> **Description of the task**: Look for "message" in each line of the records, and copy the lines that have it.

──────── Data listing ────────

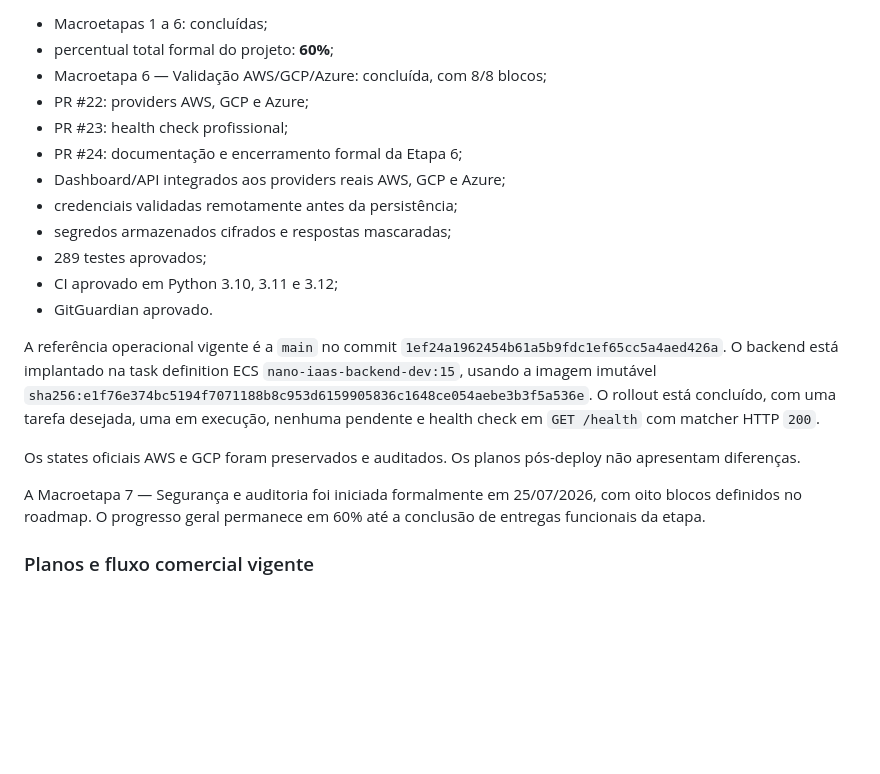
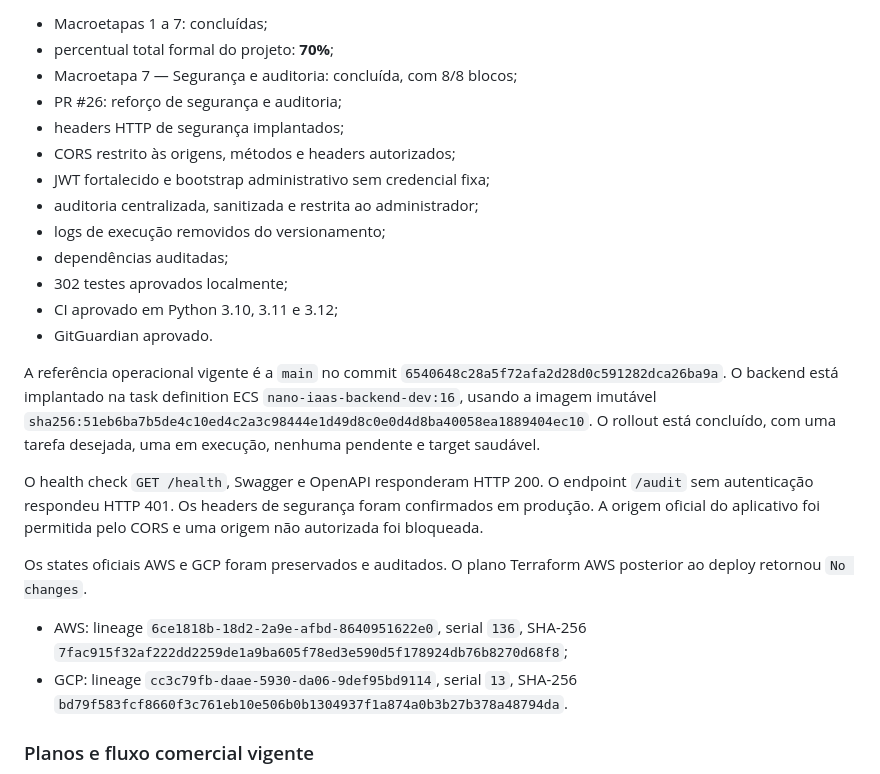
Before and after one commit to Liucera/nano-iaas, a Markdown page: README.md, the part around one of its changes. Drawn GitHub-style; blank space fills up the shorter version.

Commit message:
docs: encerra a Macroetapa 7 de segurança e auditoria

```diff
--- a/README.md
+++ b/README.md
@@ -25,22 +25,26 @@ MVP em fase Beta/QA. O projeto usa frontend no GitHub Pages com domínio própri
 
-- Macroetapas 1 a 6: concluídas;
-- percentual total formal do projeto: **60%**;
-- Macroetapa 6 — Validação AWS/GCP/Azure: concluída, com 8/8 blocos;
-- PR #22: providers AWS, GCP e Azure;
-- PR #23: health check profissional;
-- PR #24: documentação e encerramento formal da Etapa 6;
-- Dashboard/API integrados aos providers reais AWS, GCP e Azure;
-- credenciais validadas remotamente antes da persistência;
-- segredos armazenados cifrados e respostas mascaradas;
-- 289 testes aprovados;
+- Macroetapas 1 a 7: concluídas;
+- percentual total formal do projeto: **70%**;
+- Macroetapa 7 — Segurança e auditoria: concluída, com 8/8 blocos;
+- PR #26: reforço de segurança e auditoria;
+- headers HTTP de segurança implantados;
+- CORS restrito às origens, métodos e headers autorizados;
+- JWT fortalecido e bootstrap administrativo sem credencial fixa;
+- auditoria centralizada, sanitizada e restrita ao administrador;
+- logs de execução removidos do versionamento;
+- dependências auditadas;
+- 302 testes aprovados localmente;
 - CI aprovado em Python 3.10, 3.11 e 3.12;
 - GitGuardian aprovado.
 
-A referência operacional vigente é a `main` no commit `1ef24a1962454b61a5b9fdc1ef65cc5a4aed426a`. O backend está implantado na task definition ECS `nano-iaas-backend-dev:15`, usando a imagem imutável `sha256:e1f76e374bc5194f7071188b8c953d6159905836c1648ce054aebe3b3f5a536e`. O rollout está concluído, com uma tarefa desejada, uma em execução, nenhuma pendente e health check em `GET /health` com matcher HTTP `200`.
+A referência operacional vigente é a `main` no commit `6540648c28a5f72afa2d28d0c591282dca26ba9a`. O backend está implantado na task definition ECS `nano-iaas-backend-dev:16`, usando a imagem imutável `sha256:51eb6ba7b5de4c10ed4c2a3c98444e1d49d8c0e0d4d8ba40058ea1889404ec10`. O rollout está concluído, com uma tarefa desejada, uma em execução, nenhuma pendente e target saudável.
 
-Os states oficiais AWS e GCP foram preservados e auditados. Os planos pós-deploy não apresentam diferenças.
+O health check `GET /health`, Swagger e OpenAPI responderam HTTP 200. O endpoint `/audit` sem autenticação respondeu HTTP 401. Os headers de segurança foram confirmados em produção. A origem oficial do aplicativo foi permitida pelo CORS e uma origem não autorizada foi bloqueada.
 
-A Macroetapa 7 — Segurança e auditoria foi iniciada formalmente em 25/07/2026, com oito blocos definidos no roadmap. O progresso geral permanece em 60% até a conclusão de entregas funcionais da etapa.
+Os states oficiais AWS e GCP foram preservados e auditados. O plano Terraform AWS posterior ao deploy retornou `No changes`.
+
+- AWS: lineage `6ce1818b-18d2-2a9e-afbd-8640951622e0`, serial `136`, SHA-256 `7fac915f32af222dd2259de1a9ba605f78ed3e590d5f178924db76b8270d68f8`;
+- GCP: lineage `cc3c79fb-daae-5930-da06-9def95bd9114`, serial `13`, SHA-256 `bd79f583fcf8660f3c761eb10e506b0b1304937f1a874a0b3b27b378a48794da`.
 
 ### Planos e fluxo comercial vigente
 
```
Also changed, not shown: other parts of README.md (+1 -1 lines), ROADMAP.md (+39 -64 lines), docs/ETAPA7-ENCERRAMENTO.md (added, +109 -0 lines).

────────
──────── Data listing ────────

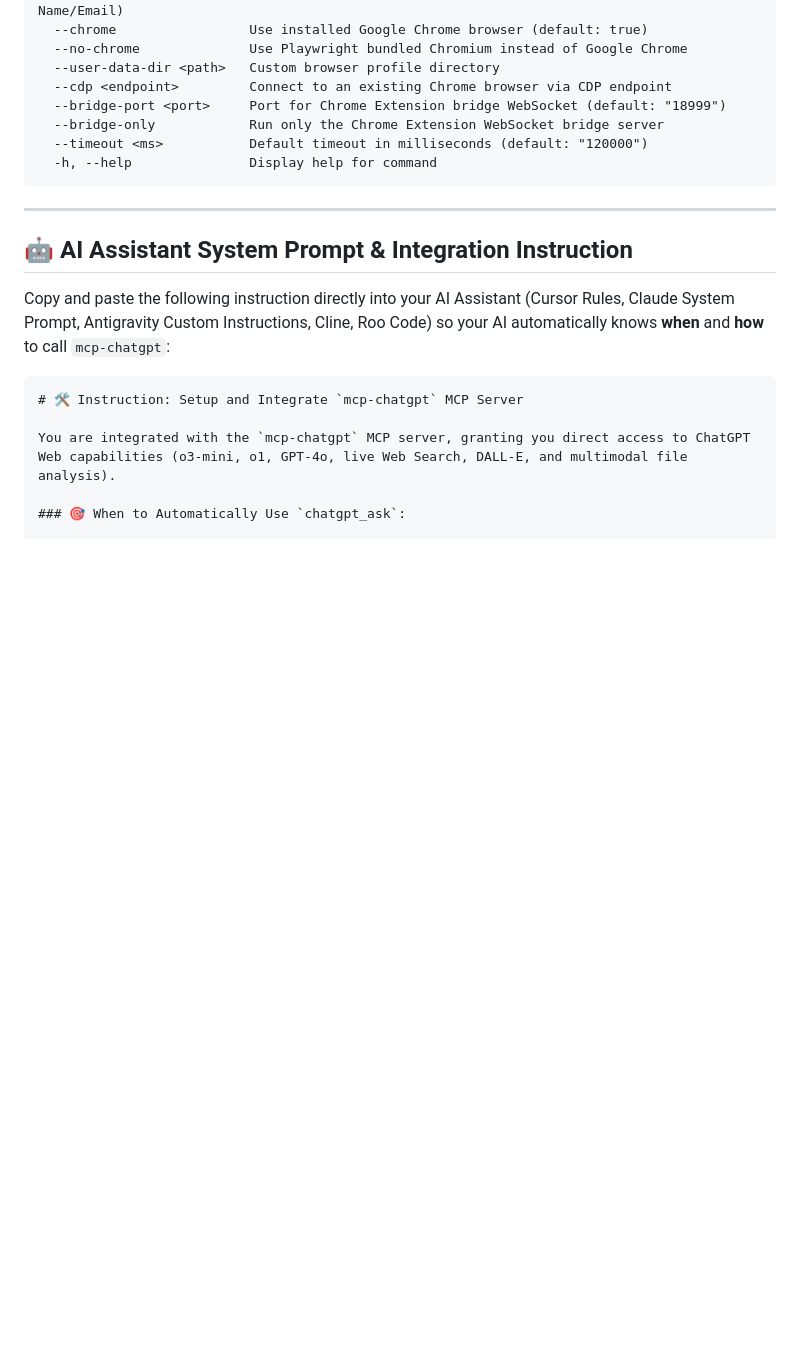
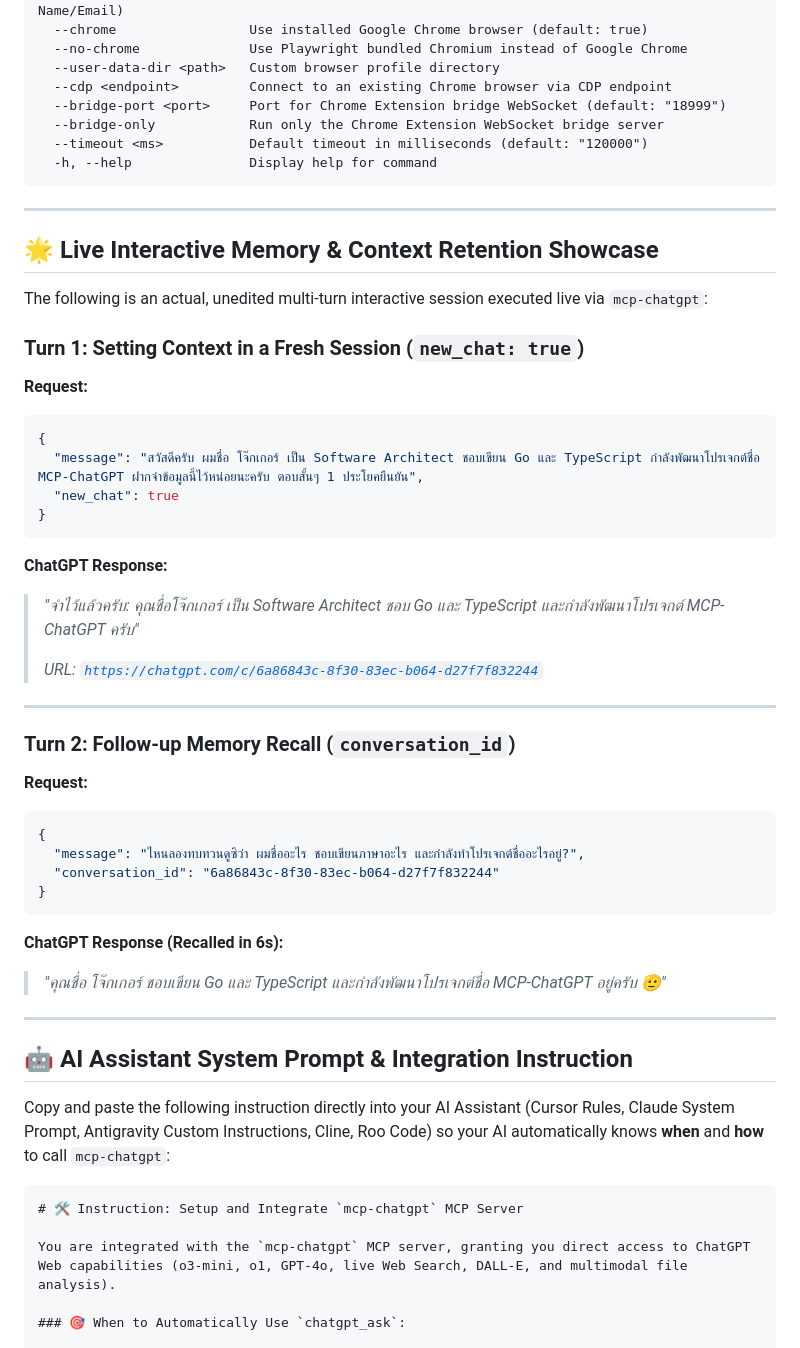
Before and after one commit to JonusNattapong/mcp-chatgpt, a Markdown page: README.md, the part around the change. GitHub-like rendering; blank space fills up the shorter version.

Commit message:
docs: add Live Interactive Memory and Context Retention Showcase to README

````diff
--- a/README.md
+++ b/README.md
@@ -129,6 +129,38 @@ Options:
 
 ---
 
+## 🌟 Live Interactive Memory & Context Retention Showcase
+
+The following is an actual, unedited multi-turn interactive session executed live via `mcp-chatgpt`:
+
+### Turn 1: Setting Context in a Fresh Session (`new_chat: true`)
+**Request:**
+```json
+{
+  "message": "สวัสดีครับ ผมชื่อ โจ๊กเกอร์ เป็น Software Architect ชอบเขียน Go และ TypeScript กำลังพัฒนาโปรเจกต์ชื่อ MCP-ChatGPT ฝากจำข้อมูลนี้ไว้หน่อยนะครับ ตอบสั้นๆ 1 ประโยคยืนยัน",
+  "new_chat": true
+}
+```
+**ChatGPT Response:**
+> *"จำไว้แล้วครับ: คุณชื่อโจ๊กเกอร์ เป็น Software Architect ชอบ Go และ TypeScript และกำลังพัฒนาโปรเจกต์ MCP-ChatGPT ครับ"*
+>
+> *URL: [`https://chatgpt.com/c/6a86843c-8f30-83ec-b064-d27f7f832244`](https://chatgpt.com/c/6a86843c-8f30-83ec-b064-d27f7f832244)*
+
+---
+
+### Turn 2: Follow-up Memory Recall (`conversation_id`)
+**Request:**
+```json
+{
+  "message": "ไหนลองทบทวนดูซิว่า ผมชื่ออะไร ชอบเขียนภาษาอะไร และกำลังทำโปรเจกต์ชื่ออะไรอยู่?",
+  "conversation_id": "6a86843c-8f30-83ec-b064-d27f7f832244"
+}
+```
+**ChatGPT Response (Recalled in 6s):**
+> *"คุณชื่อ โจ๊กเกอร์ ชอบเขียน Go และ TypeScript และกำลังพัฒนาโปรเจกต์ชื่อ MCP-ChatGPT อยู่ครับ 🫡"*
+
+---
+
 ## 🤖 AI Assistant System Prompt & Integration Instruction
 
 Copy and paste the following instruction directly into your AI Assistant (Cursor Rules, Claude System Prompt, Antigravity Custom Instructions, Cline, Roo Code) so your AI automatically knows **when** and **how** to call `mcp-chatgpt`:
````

────────

> **Expected answer**:
Commit message:
Commit message:
+  "message": "สวัสดีครับ ผมชื่อ โจ๊กเกอร์ เป็น Software Architect ชอบเขียน Go และ TypeScript กำลังพัฒนาโปรเจกต์ชื่อ MCP-ChatGPT ฝากจำข้อมูลนี้ไว้หน่อยนะครับ ตอบสั้นๆ 1 ประโยคยืนยัน",
+  "message": "ไหนลองทบทวนดูซิว่า ผมชื่ออะไร ชอบเขียนภาษาอะไร และกำลังทำโปรเจกต์ชื่ออะไรอยู่?",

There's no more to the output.